*Activity:*
Wherever a line in the records contains the word "Root", return that line.

Before-and-after change data
%%

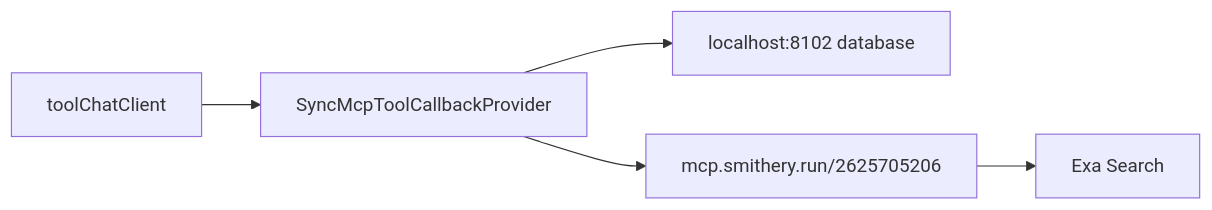
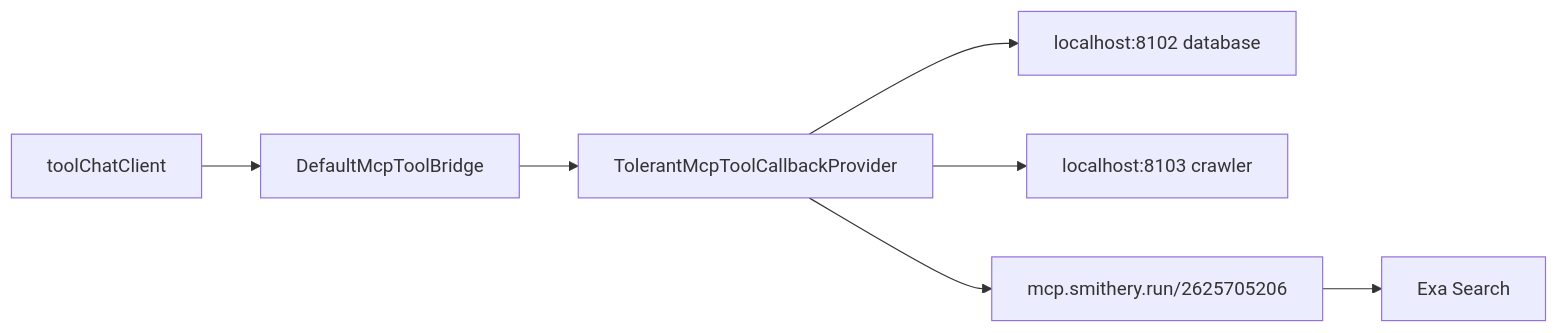
The fourth of 5 diagrams in docs/my-chat项目介绍.md (All1217/My-Chat), drawn with Mermaid before and after one commit. The commit also changed other lines of this file and 12 other files, not shown here.

````diff
--- a/docs/my-chat项目介绍.md
+++ b/docs/my-chat项目介绍.md
@@ -1127,12 +1172,16 @@
 ```mermaid
 flowchart LR
   ChatClient["toolChatClient"]
-  SyncProvider["SyncMcpToolCallbackProvider"]
+  Bridge["DefaultMcpToolBridge"]
+  Tolerant["TolerantMcpToolCallbackProvider"]
   Database["localhost:8102 database"]
+  Crawler["localhost:8103 crawler"]
   Smithery["mcp.smithery.run/2625705206"]
   Exa["Exa Search"]
 
-  ChatClient --> SyncProvider
-  SyncProvider --> Database
-  SyncProvider --> Smithery --> Exa
+  ChatClient --> Bridge
+  Bridge --> Tolerant
+  Tolerant --> Database
+  Tolerant --> Crawler
+  Tolerant --> Smithery --> Exa
 ```
````
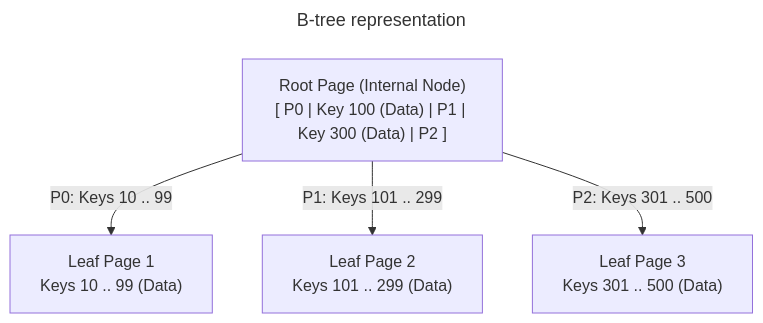
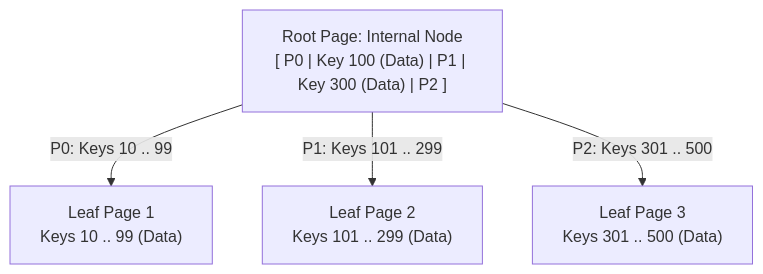
Before and after one commit to VineethChivukula/dedocs: the first of 4 diagrams in content/sql/indexing-internals.md, drawn with Mermaid. The commit also changed other lines of this file and 26 other files, not shown here.

````diff
--- a/content/sql/indexing-internals.md
+++ b/content/sql/indexing-internals.md
@@ -22,15 +25,12 @@
 ```mermaid
----
-title: B-tree representation
----
 flowchart TD
-    Root["Root Page (Internal Node)<br/>[ P0 | Key 100 (Data) | P1 | Key 300 (Data) | P2 ]"]
+    Root["Root Page: Internal Node<br/>[ P0 | Key 100 (Data) | P1 | Key 300 (Data) | P2 ]"]
 
     Leaf1["Leaf Page 1<br/>Keys 10 .. 99 (Data)"]
     Leaf2["Leaf Page 2<br/>Keys 101 .. 299 (Data)"]
     Leaf3["Leaf Page 3<br/>Keys 301 .. 500 (Data)"]
 
     Root -->|"P0: Keys 10 .. 99"| Leaf1
     Root -->|"P1: Keys 101 .. 299"| Leaf2
     Root -->|"P2: Keys 301 .. 500"| Leaf3
 ```
````
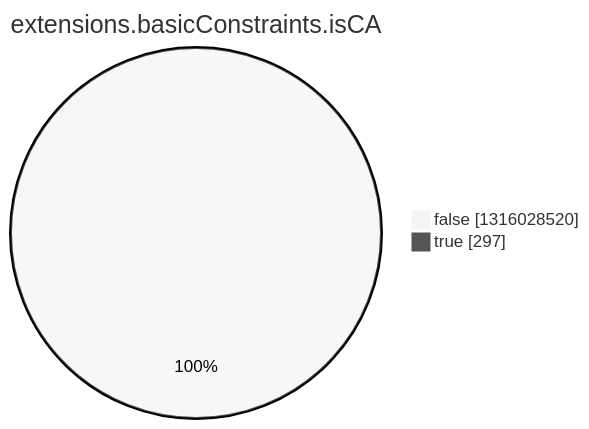
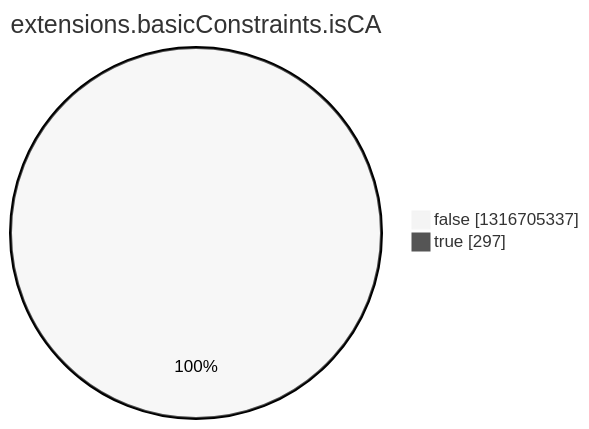
Before and after one commit to christiankrug/ctmonitor_visualization: the eighth of 15 diagrams in argon2022/README.md, drawn with Mermaid (neutral theme). The commit also changed other lines of this file, not shown here.

````diff
--- a/argon2022/README.md
+++ b/argon2022/README.md
@@ -2758,6 +2758,6 @@
 ```mermaid
 pie showData
 title extensions.basicConstraints.isCA
-"false" :1316028520
+"false" :1316705337
 "true" :297
 ```
````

%%

*Task output:*
-    Root["Root Page (Internal Node)<br/>[ P0 | Key 100 (Data) | P1 | Key 300 (Data) | P2 ]"]
+    Root["Root Page: Internal Node<br/>[ P0 | Key 100 (Data) | P1 | Key 300 (Data) | P2 ]"]
     Root -->|"P0: Keys 10 .. 99"| Leaf1
     Root -->|"P1: Keys 101 .. 299"| Leaf2
     Root -->|"P2: Keys 301 .. 500"| Leaf3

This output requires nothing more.